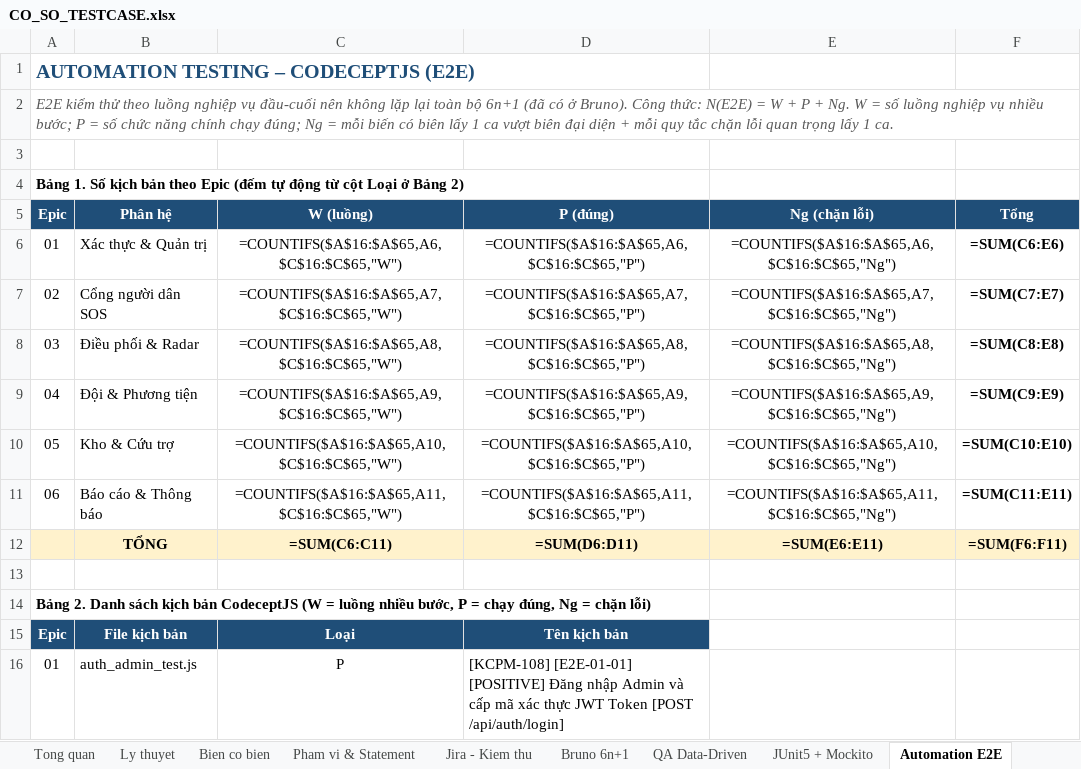
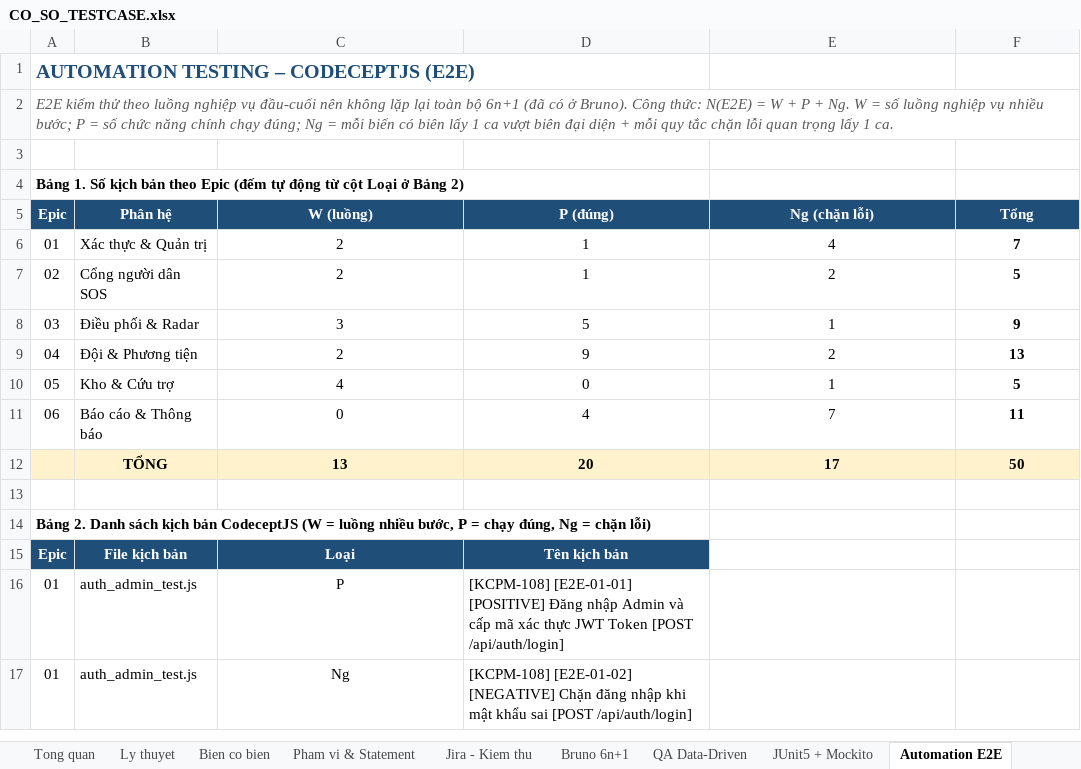
Before and after one commit to DuNhatAnh/Flood-Rescue-Coordination-and-Relief-Management-System, an Excel workbook: docs/CO_SO_TESTCASE.xlsx, sheet Automation E2E, drawn as a sheet; only a part is shown; the shorter side is filled out with more unchanged rows; values as stored, in another font and other column widths than the file's, no borders; formulas without a stored value are shown as written; removed rows and columns are numbered as before the commit, all else as after; the diff names each change by its address in the sheet, - before the commit and + after, or states it on an @@ line.

```diff
--- a/docs/CO_SO_TESTCASE.xlsx (sheet Automation E2E)
+++ b/docs/CO_SO_TESTCASE.xlsx (sheet Automation E2E)
-C6 (W (luồng)): =COUNTIFS($A$16:$A$65,A6,$C$16:$C$65,"W")
+C6 (W (luồng)): 2
-D6 (P (đúng)): =COUNTIFS($A$16:$A$65,A6,$C$16:$C$65,"P")
+D6 (P (đúng)): 1
-E6 (Ng (chặn lỗi)): =COUNTIFS($A$16:$A$65,A6,$C$16:$C$65,"Ng")
+E6 (Ng (chặn lỗi)): 4
-F6 (Tổng): =SUM(C6:E6)
+F6 (Tổng): 7
-C7 (W (luồng)): =COUNTIFS($A$16:$A$65,A7,$C$16:$C$65,"W")
+C7 (W (luồng)): 2
-D7 (P (đúng)): =COUNTIFS($A$16:$A$65,A7,$C$16:$C$65,"P")
+D7 (P (đúng)): 1
-E7 (Ng (chặn lỗi)): =COUNTIFS($A$16:$A$65,A7,$C$16:$C$65,"Ng")
+E7 (Ng (chặn lỗi)): 2
-F7 (Tổng): =SUM(C7:E7)
+F7 (Tổng): 5
-C8 (W (luồng)): =COUNTIFS($A$16:$A$65,A8,$C$16:$C$65,"W")
+C8 (W (luồng)): 3
-D8 (P (đúng)): =COUNTIFS($A$16:$A$65,A8,$C$16:$C$65,"P")
+D8 (P (đúng)): 5
-E8 (Ng (chặn lỗi)): =COUNTIFS($A$16:$A$65,A8,$C$16:$C$65,"Ng")
+E8 (Ng (chặn lỗi)): 1
-F8 (Tổng): =SUM(C8:E8)
+F8 (Tổng): 9
-C9 (W (luồng)): =COUNTIFS($A$16:$A$65,A9,$C$16:$C$65,"W")
+C9 (W (luồng)): 2
-D9 (P (đúng)): =COUNTIFS($A$16:$A$65,A9,$C$16:$C$65,"P")
+D9 (P (đúng)): 9
-E9 (Ng (chặn lỗi)): =COUNTIFS($A$16:$A$65,A9,$C$16:$C$65,"Ng")
+E9 (Ng (chặn lỗi)): 2
-F9 (Tổng): =SUM(C9:E9)
+F9 (Tổng): 13
-C10 (W (luồng)): =COUNTIFS($A$16:$A$65,A10,$C$16:$C$65,"W")
+C10 (W (luồng)): 4
-D10 (P (đúng)): =COUNTIFS($A$16:$A$65,A10,$C$16:$C$65,"P")
+D10 (P (đúng)): 0
-E10 (Ng (chặn lỗi)): =COUNTIFS($A$16:$A$65,A10,$C$16:$C$65,"Ng")
+E10 (Ng (chặn lỗi)): 1
-F10 (Tổng): =SUM(C10:E10)
+F10 (Tổng): 5
-C11 (W (luồng)): =COUNTIFS($A$16:$A$65,A11,$C$16:$C$65,"W")
+C11 (W (luồng)): 0
-D11 (P (đúng)): =COUNTIFS($A$16:$A$65,A11,$C$16:$C$65,"P")
+D11 (P (đúng)): 4
-E11 (Ng (chặn lỗi)): =COUNTIFS($A$16:$A$65,A11,$C$16:$C$65,"Ng")
+E11 (Ng (chặn lỗi)): 7
-F11 (Tổng): =SUM(C11:E11)
+F11 (Tổng): 11
-row 12:  | TỔNG | =SUM(C6:C11) | =SUM(D6:D11) | =SUM(E6:E11) | =SUM(F6:F11)
+row 12:  | TỔNG | 13 | 20 | 17 | 50
```
Also changed, not shown: sheet Pham vi & Statement, sheet JUnit5 + Mockito, sheet Bruno 6n+1, sheet Jira - Kiem thu, sheet Tong quan, sheet QA Data-Driven, 1 more sheet, 7 other files.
★ ★ ★ ★ ★
*Assigned task*
Could you reproduce all of the material exactly? Keep the pictures out of it.

*Written answer*
Before and after one commit to DuNhatAnh/Flood-Rescue-Coordination-and-Relief-Management-System, an Excel workbook: docs/CO_SO_TESTCASE.xlsx, sheet Automation E2E, drawn as a sheet; only a part is shown; the shorter side is filled out with more unchanged rows; values as stored, in another font and other column widths than the file's, no borders; formulas without a stored value are shown as written; removed rows and columns are numbered as before the commit, all else as after; the diff names each change by its address in the sheet, - before the commit and + after, or states it on an @@ line.

```diff
--- a/docs/CO_SO_TESTCASE.xlsx (sheet Automation E2E)
+++ b/docs/CO_SO_TESTCASE.xlsx (sheet Automation E2E)
-C6 (W (luồng)): =COUNTIFS($A$16:$A$65,A6,$C$16:$C$65,"W")
+C6 (W (luồng)): 2
-D6 (P (đúng)): =COUNTIFS($A$16:$A$65,A6,$C$16:$C$65,"P")
+D6 (P (đúng)): 1
-E6 (Ng (chặn lỗi)): =COUNTIFS($A$16:$A$65,A6,$C$16:$C$65,"Ng")
+E6 (Ng (chặn lỗi)): 4
-F6 (Tổng): =SUM(C6:E6)
+F6 (Tổng): 7
-C7 (W (luồng)): =COUNTIFS($A$16:$A$65,A7,$C$16:$C$65,"W")
+C7 (W (luồng)): 2
-D7 (P (đúng)): =COUNTIFS($A$16:$A$65,A7,$C$16:$C$65,"P")
+D7 (P (đúng)): 1
-E7 (Ng (chặn lỗi)): =COUNTIFS($A$16:$A$65,A7,$C$16:$C$65,"Ng")
+E7 (Ng (chặn lỗi)): 2
-F7 (Tổng): =SUM(C7:E7)
+F7 (Tổng): 5
-C8 (W (luồng)): =COUNTIFS($A$16:$A$65,A8,$C$16:$C$65,"W")
+C8 (W (luồng)): 3
-D8 (P (đúng)): =COUNTIFS($A$16:$A$65,A8,$C$16:$C$65,"P")
+D8 (P (đúng)): 5
-E8 (Ng (chặn lỗi)): =COUNTIFS($A$16:$A$65,A8,$C$16:$C$65,"Ng")
+E8 (Ng (chặn lỗi)): 1
-F8 (Tổng): =SUM(C8:E8)
+F8 (Tổng): 9
-C9 (W (luồng)): =COUNTIFS($A$16:$A$65,A9,$C$16:$C$65,"W")
+C9 (W (luồng)): 2
-D9 (P (đúng)): =COUNTIFS($A$16:$A$65,A9,$C$16:$C$65,"P")
+D9 (P (đúng)): 9
-E9 (Ng (chặn lỗi)): =COUNTIFS($A$16:$A$65,A9,$C$16:$C$65,"Ng")
+E9 (Ng (chặn lỗi)): 2
-F9 (Tổng): =SUM(C9:E9)
+F9 (Tổng): 13
-C10 (W (luồng)): =COUNTIFS($A$16:$A$65,A10,$C$16:$C$65,"W")
+C10 (W (luồng)): 4
-D10 (P (đúng)): =COUNTIFS($A$16:$A$65,A10,$C$16:$C$65,"P")
+D10 (P (đúng)): 0
-E10 (Ng (chặn lỗi)): =COUNTIFS($A$16:$A$65,A10,$C$16:$C$65,"Ng")
+E10 (Ng (chặn lỗi)): 1
-F10 (Tổng): =SUM(C10:E10)
+F10 (Tổng): 5
-C11 (W (luồng)): =COUNTIFS($A$16:$A$65,A11,$C$16:$C$65,"W")
+C11 (W (luồng)): 0
-D11 (P (đúng)): =COUNTIFS($A$16:$A$65,A11,$C$16:$C$65,"P")
+D11 (P (đúng)): 4
-E11 (Ng (chặn lỗi)): =COUNTIFS($A$16:$A$65,A11,$C$16:$C$65,"Ng")
+E11 (Ng (chặn lỗi)): 7
-F11 (Tổng): =SUM(C11:E11)
+F11 (Tổng): 11
-row 12:  | TỔNG | =SUM(C6:C11) | =SUM(D6:D11) | =SUM(E6:E11) | =SUM(F6:F11)
+row 12:  | TỔNG | 13 | 20 | 17 | 50
```
Also changed, not shown: sheet Pham vi & Statement, sheet JUnit5 + Mockito, sheet Bruno 6n+1, sheet Jira - Kiem thu, sheet Tong quan, sheet QA Data-Driven, 1 more sheet, 7 other files.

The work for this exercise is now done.